A Brexit trade deal needs to benefit both the UK and the EU – while protecting clients’ access to the London insurance market, according to the London Market Group (LMG), an association representing London’s re/insurance underwriters and brokers.
The LMG has published a report that sets out a roadmap for the UK government when it begins Brexit negotiations with the EU. The report presents “suggestions for how a new access arrangement could be approached,” which would help maintain the London insurance market’s position as the “largest global hub” for specialty insurance and reinsurance.
The market’s value to the UK economy is indisputable – which is why the report detailed a list of statistics, including the following: The London insurance market controlled more than £60 billion ($71.5 billion) in gross written premiums in 2013; more than £8 billion ($9.5 billion) of premium is brought annually to the market by brokers on behalf of EU customers.

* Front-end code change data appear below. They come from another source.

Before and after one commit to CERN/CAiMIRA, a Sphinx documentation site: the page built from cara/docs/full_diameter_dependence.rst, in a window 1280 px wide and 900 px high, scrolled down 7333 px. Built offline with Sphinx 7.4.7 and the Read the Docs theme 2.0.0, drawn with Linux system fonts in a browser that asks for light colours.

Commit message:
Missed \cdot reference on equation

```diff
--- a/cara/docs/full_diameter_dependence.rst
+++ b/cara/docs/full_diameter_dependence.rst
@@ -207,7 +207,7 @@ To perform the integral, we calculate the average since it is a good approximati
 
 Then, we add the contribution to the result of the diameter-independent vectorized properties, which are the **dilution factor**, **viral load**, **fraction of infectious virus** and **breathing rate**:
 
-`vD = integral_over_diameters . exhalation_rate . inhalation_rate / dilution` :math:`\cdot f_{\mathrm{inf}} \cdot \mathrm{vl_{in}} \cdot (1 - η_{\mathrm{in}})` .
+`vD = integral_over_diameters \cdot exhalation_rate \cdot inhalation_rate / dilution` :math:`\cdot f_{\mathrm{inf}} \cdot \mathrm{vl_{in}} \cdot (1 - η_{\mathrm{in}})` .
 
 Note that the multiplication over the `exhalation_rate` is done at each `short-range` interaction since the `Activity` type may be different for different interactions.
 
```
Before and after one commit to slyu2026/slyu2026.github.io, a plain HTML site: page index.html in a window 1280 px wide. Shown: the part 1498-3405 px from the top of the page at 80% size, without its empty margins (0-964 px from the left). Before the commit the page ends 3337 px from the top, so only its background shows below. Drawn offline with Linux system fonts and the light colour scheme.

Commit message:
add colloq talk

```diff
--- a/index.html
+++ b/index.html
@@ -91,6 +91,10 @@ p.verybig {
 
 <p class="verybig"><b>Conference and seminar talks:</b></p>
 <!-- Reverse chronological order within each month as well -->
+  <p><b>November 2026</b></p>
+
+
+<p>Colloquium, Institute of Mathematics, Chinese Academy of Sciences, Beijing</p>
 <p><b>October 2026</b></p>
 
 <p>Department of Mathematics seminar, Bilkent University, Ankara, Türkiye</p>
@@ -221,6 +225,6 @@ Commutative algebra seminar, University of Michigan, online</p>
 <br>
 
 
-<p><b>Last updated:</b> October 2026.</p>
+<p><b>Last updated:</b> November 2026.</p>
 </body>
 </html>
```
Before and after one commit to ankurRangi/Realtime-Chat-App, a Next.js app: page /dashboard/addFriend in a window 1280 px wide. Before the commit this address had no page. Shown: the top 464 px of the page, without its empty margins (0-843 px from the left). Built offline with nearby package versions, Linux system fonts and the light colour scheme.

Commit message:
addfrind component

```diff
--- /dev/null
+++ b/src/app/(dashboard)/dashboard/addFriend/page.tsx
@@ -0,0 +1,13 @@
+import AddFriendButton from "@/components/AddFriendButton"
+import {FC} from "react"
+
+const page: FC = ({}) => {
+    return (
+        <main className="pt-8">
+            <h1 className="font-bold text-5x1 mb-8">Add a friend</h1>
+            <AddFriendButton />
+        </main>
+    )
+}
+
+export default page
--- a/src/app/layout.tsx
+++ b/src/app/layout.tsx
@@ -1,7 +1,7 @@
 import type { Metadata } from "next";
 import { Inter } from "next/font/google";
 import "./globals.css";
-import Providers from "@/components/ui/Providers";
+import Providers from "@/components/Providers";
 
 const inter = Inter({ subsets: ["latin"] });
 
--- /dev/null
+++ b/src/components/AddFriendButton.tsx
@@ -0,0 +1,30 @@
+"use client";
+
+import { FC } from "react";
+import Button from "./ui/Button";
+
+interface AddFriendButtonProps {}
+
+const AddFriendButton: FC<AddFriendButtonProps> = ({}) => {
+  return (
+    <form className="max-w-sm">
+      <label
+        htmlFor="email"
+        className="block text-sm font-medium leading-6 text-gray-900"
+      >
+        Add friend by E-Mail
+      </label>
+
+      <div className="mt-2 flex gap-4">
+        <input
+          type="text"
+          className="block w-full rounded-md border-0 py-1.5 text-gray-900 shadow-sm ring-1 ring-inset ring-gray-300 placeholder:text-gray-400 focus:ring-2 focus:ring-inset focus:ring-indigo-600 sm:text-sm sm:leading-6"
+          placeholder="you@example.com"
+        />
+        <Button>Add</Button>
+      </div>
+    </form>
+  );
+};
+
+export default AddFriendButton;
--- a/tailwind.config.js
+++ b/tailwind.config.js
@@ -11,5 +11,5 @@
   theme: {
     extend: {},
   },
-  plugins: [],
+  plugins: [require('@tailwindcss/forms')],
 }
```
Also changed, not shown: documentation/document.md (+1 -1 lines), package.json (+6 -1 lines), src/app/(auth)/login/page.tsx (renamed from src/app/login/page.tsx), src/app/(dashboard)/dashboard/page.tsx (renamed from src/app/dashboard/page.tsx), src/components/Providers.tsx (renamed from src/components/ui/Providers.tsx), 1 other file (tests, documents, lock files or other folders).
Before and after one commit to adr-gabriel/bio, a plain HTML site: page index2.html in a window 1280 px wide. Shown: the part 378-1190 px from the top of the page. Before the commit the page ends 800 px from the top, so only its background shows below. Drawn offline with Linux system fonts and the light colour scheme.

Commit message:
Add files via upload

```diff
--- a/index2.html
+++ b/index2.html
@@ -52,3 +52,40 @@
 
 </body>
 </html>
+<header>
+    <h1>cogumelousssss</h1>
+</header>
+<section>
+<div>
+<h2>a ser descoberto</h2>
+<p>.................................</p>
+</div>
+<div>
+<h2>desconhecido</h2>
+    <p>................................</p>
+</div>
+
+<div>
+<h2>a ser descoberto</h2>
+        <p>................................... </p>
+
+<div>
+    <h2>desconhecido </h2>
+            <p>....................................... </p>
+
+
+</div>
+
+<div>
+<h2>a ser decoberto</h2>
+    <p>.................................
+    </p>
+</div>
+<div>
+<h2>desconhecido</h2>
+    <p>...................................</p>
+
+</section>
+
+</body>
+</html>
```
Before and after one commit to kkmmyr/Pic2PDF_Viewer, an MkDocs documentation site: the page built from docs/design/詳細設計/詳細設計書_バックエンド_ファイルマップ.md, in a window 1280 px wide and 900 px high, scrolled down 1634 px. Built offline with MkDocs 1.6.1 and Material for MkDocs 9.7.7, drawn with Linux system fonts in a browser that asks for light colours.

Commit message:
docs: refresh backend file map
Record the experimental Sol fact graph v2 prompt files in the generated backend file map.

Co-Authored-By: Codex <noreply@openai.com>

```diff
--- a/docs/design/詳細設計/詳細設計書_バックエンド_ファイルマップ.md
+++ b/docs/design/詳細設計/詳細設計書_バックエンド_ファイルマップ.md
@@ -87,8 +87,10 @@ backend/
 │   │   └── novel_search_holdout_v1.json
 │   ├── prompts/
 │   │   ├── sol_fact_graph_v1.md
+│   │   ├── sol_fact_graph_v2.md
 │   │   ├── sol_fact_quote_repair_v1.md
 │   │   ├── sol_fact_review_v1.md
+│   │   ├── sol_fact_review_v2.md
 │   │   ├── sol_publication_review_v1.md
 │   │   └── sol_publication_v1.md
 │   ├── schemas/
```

Further, more than £6 billion ($7.2 billion) of international business is written in London by firms with a parent company or main base located elsewhere in the EU, “demonstrating the importance of continuing mutual market access between the UK and EU post Brexit,” said the report, titled “A Brexit Roadmap for the UK Specialty Commercial Insurance Sector.”
Business originating from the European Economic Area (EEA) also is important to the UK, the report said, noting that its total non-life GWP in 2015 (excluding the UK) was US$432 billion, or 21 percent of worldwide non-life GWP.
“If UK domiciled insurers and reinsurers cannot carry on business in this large market on the UK’s doorstep, the UK is a materially less attractive location for international insurers, reinsurers and investors.”
“Its unique qualities of concentrated capital, expertise and ability to provide global coverage ensure that London is relied upon as the best place capable of certain types of business,” which is why the UK government must protect that status in upcoming Brexit trade negotiations, the report added.
(The UK government can only begin negotiations when it triggers Article 50 of the Treaty of Lisbon, the formal notification of its intention to withdraw from the single market. It is expected that Article 50 will be triggered this month).
The LMG report highlights three London insurance market objectives for Brexit, which would help create a trade deal that would mutually benefit both the UK and the EU:
The report went on to detail the reasons that an implementation period is necessary: Brexit “is creating uncertainty in the minds of EU customers over the settlement of claims and the continuity of cover in future years and some are already seeking to reduce their exposure.”
Many insurance and reinsurance policies have a duration longer than the two-year Article 50 negotiating period, while other will give rise to claims that will be settled after this period, the LMG report went on to say.
“We are continuing to work closely with the government to see where there are existing precedents in current international agreements which could be used for the Brexit negotiations to support our industry,” said Nicolas Aubert, chairman of the LMG, in a statement.
“While these alone will not be enough, they are a good place to start and could provide elements that deliver significant advantages to both UK and EU insurers, reinsurers and brokers. This is crucial as it is not legally possible to write EU business from the UK under WTO Rules.”
The LMG is a market-wide body, bringing together the specialist commercial re/insurance broking and underwriting communities in London. It is supported by the International Underwriting Association of London (IUA), Lloyd’s of London, the Lloyd’s Market Association (LMA) and the London & International Insurance Brokers’ Association (LIIBA).
Source: London Market Group
*This story ran previously in our sister publication Insurance Journal.